====== Task input

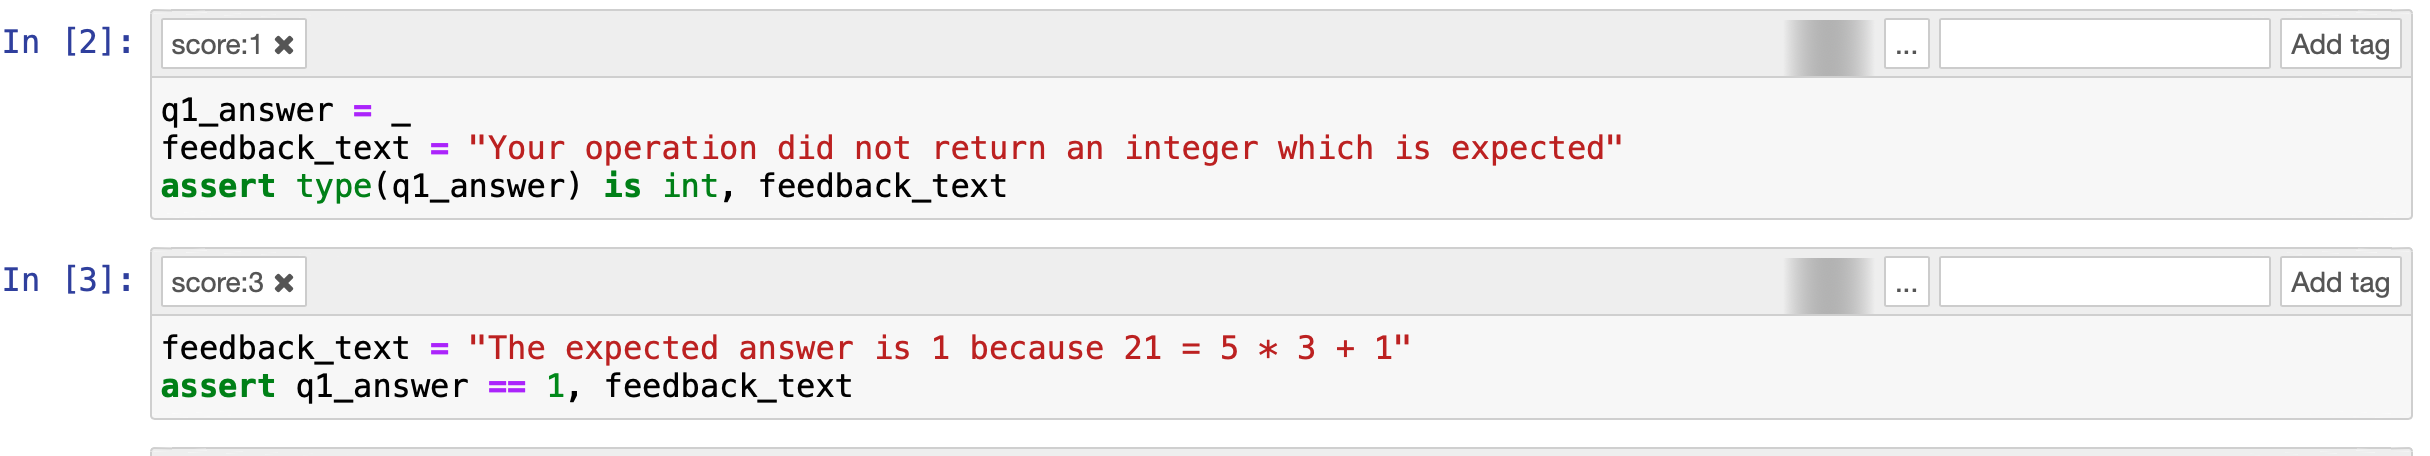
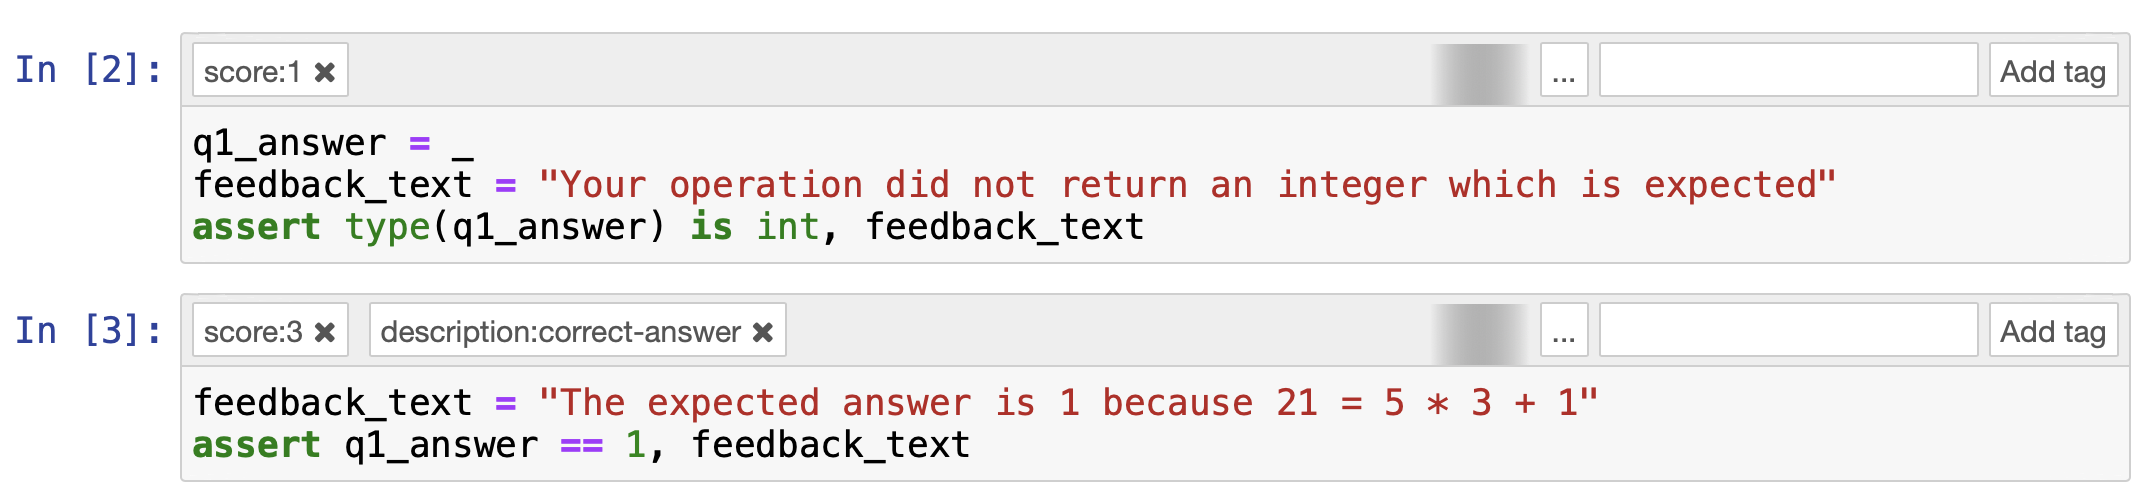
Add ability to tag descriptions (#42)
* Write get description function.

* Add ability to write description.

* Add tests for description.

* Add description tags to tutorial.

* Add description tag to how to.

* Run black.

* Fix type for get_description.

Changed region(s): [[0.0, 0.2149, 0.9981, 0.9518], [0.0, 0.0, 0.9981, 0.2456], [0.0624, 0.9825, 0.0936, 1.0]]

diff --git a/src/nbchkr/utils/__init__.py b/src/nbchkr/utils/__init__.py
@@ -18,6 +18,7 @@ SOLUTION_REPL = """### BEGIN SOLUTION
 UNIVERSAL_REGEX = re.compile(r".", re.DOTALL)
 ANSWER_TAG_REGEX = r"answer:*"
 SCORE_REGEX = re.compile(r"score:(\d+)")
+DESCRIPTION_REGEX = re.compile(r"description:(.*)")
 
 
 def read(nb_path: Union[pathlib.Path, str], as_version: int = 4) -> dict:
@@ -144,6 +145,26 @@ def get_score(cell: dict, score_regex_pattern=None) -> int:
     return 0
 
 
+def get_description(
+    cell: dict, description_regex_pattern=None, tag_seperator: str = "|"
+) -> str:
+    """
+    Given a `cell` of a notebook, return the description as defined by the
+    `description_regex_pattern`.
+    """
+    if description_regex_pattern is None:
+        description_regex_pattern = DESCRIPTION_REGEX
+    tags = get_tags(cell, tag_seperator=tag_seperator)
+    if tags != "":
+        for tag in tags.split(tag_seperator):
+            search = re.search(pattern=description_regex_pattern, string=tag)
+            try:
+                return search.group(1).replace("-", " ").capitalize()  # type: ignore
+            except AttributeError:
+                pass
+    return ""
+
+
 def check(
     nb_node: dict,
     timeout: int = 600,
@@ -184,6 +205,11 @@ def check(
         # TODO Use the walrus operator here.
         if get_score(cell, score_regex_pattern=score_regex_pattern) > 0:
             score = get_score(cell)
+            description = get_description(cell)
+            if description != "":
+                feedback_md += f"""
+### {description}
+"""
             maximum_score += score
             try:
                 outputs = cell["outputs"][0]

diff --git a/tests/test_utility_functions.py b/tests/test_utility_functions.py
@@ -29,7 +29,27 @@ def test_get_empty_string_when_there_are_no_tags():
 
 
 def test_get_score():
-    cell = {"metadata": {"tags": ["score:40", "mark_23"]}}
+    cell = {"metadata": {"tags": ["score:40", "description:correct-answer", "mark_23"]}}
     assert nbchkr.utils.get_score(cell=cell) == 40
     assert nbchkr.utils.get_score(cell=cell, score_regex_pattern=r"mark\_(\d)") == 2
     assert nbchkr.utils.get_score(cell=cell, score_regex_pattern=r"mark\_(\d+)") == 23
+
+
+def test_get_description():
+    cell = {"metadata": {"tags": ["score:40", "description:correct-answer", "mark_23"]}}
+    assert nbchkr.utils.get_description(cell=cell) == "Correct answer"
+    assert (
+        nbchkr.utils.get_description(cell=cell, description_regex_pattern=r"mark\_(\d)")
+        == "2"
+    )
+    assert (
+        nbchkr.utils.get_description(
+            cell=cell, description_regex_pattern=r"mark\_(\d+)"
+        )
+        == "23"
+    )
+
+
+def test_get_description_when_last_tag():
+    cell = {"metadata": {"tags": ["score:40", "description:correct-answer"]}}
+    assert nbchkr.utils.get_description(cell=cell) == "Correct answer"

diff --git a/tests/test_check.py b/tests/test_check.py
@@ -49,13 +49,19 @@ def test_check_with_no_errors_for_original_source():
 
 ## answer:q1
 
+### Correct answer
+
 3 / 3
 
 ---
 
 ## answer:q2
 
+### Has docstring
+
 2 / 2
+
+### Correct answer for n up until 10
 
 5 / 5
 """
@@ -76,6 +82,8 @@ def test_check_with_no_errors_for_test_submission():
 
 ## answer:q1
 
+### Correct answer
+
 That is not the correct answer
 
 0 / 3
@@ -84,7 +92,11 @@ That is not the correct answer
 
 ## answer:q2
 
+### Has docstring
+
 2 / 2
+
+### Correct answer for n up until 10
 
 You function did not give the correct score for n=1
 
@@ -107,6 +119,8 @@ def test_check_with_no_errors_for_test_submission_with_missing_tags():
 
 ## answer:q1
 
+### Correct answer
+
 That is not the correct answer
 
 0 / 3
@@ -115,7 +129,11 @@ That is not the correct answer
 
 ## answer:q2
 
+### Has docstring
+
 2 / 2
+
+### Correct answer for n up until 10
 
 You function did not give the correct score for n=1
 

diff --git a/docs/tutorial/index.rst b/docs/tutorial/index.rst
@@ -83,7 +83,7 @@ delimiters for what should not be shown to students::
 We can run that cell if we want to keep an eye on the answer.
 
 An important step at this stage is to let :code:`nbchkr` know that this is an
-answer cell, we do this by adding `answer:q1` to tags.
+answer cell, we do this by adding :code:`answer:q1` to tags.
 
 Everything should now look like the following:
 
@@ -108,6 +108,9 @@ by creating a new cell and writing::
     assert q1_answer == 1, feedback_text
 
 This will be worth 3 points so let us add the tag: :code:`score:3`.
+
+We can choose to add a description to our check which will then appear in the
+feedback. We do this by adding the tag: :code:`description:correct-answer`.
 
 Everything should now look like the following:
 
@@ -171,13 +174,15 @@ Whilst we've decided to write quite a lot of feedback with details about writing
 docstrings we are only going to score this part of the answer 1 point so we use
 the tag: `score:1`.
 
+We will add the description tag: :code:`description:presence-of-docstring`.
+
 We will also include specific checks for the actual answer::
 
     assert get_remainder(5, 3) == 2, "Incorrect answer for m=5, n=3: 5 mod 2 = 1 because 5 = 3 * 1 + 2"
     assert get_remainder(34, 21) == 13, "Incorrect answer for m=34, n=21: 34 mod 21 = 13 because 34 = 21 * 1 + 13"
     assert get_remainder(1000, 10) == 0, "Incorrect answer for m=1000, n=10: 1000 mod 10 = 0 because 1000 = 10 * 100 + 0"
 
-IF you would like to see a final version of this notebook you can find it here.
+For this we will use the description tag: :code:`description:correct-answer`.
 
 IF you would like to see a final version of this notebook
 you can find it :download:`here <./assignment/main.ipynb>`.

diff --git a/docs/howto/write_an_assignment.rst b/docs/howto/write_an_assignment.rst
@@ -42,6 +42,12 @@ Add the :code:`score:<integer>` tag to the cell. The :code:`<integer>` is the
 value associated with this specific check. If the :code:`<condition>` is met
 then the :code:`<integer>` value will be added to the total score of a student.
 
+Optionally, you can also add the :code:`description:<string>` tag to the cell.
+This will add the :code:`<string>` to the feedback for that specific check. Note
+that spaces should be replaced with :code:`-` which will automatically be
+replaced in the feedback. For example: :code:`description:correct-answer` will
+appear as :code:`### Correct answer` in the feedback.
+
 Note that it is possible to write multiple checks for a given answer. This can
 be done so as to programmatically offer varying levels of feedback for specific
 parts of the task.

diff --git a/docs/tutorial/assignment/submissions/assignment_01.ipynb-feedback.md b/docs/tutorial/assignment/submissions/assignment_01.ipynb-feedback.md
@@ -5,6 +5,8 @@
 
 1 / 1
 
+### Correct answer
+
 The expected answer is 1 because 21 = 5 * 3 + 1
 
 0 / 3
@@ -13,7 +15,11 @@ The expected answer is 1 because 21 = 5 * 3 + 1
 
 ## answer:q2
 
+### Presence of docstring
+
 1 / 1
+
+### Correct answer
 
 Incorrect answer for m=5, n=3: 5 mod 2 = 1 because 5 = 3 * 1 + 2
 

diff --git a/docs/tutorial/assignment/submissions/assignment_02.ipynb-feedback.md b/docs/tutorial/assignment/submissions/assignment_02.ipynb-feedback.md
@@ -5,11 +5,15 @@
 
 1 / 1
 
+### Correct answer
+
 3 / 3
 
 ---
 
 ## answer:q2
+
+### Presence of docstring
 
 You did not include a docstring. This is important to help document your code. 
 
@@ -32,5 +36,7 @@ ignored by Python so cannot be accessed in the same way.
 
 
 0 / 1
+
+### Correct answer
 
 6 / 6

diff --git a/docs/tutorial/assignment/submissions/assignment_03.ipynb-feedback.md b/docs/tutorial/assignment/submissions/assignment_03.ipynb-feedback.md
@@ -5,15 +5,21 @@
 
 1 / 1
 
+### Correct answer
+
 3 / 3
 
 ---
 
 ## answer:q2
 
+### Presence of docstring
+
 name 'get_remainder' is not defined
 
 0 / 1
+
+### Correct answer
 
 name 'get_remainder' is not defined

============
====== Task input

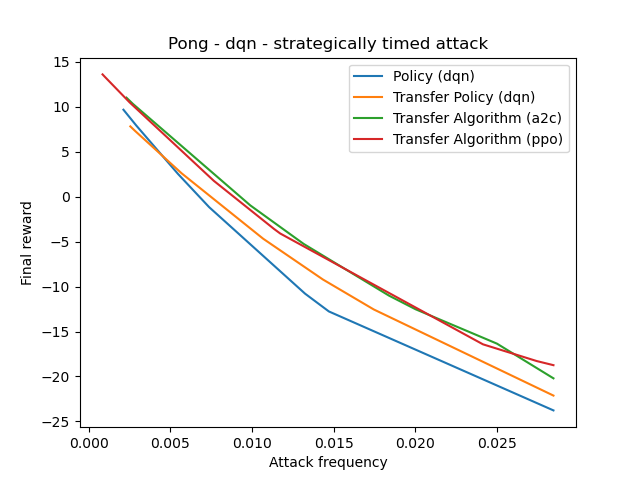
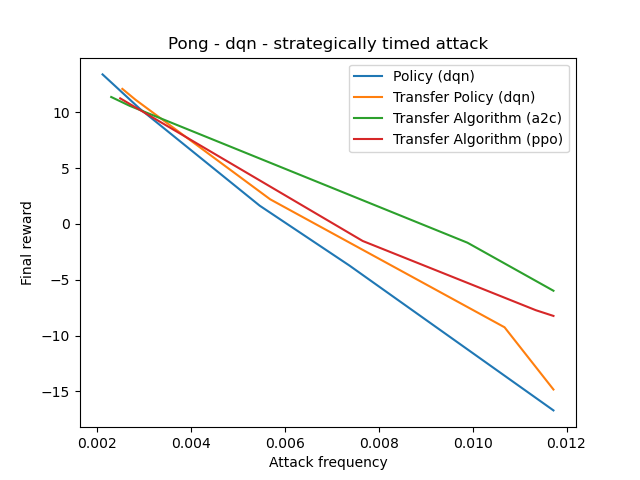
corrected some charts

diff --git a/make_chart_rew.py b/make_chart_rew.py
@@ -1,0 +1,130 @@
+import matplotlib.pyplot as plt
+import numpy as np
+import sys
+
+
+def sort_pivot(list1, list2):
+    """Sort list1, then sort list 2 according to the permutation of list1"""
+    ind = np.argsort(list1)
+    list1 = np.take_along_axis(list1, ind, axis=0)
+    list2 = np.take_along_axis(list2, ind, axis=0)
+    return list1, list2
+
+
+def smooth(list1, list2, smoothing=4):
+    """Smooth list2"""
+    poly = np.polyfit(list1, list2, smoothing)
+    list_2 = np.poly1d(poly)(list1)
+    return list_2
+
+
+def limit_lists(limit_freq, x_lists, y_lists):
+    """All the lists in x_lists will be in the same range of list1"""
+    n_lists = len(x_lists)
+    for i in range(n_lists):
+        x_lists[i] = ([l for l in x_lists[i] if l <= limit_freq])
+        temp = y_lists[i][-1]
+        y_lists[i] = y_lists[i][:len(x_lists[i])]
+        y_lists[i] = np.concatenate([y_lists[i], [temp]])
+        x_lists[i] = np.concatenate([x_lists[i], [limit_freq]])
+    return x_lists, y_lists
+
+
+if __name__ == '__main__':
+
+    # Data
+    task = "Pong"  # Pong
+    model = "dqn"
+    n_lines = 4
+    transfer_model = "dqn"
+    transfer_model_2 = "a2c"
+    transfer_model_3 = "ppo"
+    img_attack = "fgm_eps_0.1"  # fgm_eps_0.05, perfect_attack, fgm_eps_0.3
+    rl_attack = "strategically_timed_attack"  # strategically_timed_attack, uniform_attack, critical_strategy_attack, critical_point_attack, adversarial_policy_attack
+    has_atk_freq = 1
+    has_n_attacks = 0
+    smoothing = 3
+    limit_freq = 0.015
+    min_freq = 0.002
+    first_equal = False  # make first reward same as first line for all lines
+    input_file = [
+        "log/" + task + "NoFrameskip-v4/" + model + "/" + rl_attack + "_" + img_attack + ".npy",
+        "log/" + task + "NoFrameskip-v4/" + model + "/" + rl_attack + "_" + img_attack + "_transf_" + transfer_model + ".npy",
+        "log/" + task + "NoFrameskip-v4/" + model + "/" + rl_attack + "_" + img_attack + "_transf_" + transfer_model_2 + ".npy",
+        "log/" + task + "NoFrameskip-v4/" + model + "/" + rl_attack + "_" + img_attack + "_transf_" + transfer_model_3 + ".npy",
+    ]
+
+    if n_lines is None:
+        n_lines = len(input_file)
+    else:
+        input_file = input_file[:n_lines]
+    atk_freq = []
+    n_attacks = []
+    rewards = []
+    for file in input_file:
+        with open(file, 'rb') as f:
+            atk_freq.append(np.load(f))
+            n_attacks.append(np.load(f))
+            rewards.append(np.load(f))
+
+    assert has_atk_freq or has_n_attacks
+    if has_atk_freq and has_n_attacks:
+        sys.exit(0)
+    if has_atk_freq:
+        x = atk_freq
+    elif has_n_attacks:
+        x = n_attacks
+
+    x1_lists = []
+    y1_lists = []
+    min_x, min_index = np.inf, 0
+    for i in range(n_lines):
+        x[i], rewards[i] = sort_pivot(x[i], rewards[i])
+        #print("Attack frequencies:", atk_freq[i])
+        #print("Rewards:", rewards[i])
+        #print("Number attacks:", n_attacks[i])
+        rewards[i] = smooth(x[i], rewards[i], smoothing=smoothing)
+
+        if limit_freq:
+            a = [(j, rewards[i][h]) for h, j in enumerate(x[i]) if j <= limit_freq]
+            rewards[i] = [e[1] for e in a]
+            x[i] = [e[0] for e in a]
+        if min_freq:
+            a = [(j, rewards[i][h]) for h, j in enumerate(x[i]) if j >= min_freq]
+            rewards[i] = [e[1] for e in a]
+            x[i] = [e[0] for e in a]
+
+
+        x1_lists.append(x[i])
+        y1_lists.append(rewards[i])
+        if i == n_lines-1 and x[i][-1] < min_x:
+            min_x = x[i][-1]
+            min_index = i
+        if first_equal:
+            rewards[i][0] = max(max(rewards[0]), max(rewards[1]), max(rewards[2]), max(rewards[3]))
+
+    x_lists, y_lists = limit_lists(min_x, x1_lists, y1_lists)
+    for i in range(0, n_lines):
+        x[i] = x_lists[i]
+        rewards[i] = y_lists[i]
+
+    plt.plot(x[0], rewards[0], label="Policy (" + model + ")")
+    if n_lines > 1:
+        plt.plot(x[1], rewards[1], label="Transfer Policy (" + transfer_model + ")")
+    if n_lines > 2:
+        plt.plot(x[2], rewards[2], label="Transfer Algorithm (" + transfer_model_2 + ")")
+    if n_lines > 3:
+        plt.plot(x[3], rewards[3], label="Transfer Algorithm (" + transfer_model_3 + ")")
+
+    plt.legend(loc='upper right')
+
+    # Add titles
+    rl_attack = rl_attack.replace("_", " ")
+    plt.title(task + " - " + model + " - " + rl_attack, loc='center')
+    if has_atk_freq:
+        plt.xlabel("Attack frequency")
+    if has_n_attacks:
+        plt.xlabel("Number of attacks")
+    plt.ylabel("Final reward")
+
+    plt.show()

============
====== Task input

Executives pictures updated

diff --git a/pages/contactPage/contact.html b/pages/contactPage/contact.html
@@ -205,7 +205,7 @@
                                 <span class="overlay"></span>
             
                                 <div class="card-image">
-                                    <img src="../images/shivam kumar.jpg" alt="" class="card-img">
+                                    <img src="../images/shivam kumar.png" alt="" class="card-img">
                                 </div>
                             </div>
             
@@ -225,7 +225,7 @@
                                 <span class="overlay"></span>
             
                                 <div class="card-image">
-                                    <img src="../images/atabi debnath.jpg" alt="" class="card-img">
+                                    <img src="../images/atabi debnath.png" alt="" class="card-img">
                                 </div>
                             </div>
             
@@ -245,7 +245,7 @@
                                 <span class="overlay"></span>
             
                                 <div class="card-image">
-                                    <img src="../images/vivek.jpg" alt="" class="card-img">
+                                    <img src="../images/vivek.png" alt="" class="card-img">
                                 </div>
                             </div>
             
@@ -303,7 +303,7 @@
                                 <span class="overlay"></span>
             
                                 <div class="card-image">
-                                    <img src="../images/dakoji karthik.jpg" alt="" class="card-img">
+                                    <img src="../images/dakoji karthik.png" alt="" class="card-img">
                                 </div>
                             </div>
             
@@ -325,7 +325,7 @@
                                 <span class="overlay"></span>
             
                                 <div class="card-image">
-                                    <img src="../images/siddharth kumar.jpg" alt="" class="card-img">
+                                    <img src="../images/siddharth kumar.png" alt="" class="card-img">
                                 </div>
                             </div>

============

#### Goal of the exercise:
Considering only the material above, set down every line from the one with "Add ability to tag descriptions (#42)" to the one with "def read(nb_path: Union[pathlib.Path, str], as_version: int", inclusive, exactly as written.

#### Solution to this task:
Add ability to tag descriptions (#42)
* Write get description function.

* Add ability to write description.

* Add tests for description.

* Add description tags to tutorial.

* Add description tag to how to.

* Run black.

* Fix type for get_description.

Changed region(s): [[0.0, 0.2149, 0.9981, 0.9518], [0.0, 0.0, 0.9981, 0.2456], [0.0624, 0.9825, 0.0936, 1.0]]

diff --git a/src/nbchkr/utils/__init__.py b/src/nbchkr/utils/__init__.py
@@ -18,6 +18,7 @@ SOLUTION_REPL = """### BEGIN SOLUTION
 UNIVERSAL_REGEX = re.compile(r".", re.DOTALL)
 ANSWER_TAG_REGEX = r"answer:*"
 SCORE_REGEX = re.compile(r"score:(\d+)")
+DESCRIPTION_REGEX = re.compile(r"description:(.*)")
 
 
 def read(nb_path: Union[pathlib.Path, str], as_version: int = 4) -> dict:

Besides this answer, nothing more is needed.